Some trivia: Canada once issued perps. in the 1930s.  I 'inherited' one 1937 3.75% perpetual in the early 1980s.  It was in a small trust fund that my grandfather had set up for each of the grandkids. The trust was managed by a trust company!  Did I mention that it was a small trust fund I received.

 

 

 

 

July 23, 1993

 

Business Digest

Coca-Cola Follows Disney In Selling 100-Year Bonds

...

Companies have been extending the maturities of their debt, locking up today's low interest rates for uncommonly long periods. But Disney and Coke are borrowing for twice the length of time as any of the others has."

 

http://community.seattletimes.nwsource.com/archive/?data-ipsquote-timestamp=19930723&slug=1712406

 

 

Bankers Pitch 100-Year Bonds

By KATY BURNE

Updated Aug. 23, 2010

http://www.wsj.com/articles/SB10001424052748704488404575442021845873594

 

 

Should You Consider Buying 40, 50 Or Even 100 Year Bonds?
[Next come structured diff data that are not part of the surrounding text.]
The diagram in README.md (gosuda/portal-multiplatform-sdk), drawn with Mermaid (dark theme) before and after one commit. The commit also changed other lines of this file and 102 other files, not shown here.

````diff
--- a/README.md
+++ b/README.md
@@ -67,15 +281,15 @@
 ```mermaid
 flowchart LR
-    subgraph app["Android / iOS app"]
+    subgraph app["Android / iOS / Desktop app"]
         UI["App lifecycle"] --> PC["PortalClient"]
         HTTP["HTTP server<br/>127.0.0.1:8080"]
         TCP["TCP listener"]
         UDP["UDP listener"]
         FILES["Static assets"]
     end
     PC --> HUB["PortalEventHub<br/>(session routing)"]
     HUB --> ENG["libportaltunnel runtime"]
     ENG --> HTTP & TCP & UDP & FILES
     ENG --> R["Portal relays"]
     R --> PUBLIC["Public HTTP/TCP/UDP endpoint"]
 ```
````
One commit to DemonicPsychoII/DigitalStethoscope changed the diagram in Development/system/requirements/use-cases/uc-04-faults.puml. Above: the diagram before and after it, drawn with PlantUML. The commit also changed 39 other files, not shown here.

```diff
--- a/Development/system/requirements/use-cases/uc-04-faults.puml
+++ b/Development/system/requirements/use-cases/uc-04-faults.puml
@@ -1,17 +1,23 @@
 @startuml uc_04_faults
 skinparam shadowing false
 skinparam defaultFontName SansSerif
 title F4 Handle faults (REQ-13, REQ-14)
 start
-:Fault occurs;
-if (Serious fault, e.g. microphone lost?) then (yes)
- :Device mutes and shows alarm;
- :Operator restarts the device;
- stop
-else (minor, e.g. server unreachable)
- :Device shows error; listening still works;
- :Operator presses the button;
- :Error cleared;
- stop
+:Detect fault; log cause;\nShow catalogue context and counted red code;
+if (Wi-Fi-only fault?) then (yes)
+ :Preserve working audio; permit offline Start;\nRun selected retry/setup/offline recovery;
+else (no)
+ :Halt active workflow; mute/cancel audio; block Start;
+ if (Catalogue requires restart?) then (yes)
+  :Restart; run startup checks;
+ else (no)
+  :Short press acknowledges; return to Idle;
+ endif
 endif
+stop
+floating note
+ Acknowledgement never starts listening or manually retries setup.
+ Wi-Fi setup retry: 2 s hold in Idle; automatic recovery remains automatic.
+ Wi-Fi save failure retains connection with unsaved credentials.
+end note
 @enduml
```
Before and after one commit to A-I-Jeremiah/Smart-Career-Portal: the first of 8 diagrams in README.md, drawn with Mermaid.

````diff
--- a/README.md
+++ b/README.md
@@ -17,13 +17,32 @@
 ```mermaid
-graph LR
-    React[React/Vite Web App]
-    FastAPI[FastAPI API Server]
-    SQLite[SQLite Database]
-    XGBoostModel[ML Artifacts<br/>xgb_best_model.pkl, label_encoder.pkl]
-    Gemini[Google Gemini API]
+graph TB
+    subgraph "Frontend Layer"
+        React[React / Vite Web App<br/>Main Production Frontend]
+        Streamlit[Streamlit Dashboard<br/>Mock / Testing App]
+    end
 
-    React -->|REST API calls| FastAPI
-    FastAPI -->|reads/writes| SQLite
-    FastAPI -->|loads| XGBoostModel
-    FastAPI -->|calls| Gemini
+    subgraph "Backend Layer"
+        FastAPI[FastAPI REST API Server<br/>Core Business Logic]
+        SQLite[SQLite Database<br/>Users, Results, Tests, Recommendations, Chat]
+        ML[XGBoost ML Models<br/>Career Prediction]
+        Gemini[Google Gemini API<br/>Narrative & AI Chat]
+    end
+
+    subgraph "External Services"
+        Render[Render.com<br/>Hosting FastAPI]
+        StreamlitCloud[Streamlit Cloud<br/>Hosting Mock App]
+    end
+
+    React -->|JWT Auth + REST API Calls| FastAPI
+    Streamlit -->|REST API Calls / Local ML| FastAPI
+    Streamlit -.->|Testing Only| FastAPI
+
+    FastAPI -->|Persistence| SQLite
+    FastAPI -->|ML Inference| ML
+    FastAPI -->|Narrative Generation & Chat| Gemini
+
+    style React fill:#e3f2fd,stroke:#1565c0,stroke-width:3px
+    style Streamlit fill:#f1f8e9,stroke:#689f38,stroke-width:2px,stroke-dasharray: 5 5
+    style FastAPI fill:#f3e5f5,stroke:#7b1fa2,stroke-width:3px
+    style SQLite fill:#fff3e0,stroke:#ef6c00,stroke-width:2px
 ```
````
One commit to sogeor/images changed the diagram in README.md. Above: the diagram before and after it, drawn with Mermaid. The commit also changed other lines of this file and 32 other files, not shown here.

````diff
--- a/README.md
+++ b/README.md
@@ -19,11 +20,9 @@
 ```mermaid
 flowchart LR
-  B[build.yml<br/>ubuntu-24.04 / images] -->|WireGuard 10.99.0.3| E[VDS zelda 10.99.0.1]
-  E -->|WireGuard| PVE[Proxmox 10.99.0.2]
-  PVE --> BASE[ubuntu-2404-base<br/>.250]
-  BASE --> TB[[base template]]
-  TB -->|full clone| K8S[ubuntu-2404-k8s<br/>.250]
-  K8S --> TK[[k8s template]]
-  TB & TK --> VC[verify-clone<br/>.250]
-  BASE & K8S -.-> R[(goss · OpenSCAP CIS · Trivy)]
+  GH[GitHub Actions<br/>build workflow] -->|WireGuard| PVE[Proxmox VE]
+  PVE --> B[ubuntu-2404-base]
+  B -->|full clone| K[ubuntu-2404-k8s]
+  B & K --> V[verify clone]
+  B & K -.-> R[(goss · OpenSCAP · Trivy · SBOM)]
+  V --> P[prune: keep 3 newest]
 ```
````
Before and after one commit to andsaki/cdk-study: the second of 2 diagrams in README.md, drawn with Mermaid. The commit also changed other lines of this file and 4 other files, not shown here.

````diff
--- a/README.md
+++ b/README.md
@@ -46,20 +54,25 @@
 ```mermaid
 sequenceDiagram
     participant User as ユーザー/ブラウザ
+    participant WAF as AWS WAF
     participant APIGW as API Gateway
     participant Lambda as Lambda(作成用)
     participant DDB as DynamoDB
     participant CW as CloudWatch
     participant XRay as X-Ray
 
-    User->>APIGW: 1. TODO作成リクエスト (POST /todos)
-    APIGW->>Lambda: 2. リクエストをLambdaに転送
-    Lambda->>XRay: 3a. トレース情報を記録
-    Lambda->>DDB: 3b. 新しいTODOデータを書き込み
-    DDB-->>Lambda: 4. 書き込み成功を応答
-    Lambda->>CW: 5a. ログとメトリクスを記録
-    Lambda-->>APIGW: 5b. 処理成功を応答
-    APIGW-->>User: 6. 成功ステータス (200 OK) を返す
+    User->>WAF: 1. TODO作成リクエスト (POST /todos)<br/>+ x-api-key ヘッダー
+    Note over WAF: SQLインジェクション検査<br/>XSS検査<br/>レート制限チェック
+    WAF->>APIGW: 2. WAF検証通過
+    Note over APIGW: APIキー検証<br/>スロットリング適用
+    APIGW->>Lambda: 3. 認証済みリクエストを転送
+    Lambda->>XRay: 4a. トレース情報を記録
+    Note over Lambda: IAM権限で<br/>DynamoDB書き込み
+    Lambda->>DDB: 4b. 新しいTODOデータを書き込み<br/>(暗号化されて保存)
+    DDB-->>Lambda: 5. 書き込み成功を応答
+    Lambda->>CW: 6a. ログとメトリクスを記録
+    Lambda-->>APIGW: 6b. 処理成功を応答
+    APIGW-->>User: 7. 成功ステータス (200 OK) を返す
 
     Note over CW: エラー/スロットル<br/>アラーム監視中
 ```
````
When the Treasury issues debt it could be for a maturity date anywhere from a few days from now to 30 years out.  In the mortgage market, most people are familiar with the traditional 30 year mortgage.  So people may assume that 30 years is the longest maturity there is.  In reality, some companies issue 40 year, 50 year or even 100 year bonds.  Some governments issue bonds that mature in, well, never!

 

40 year bond issues seems to be getting more popular as companies like Microsoft and AIG have talked about issuing their own (or have already done it).  Coca Cola and Disney famously launched 100 year bond issues in the past.  Coca Cola’s 100 year bond actually has a solid coupon of 7.375% but before you yield chasers go clamoring to buy some remember that the bond trades at about a 55% premium to par meaning its actual yield to maturity is about 4.75%.  Still not a bad yield especially considering today’s rock bottom yields.

 

But should you consider buying these? ..."

 

http://getsmartgetwealthy.com/2015/05/should-you-consider-buying-40-50-or-even-100-year-bonds/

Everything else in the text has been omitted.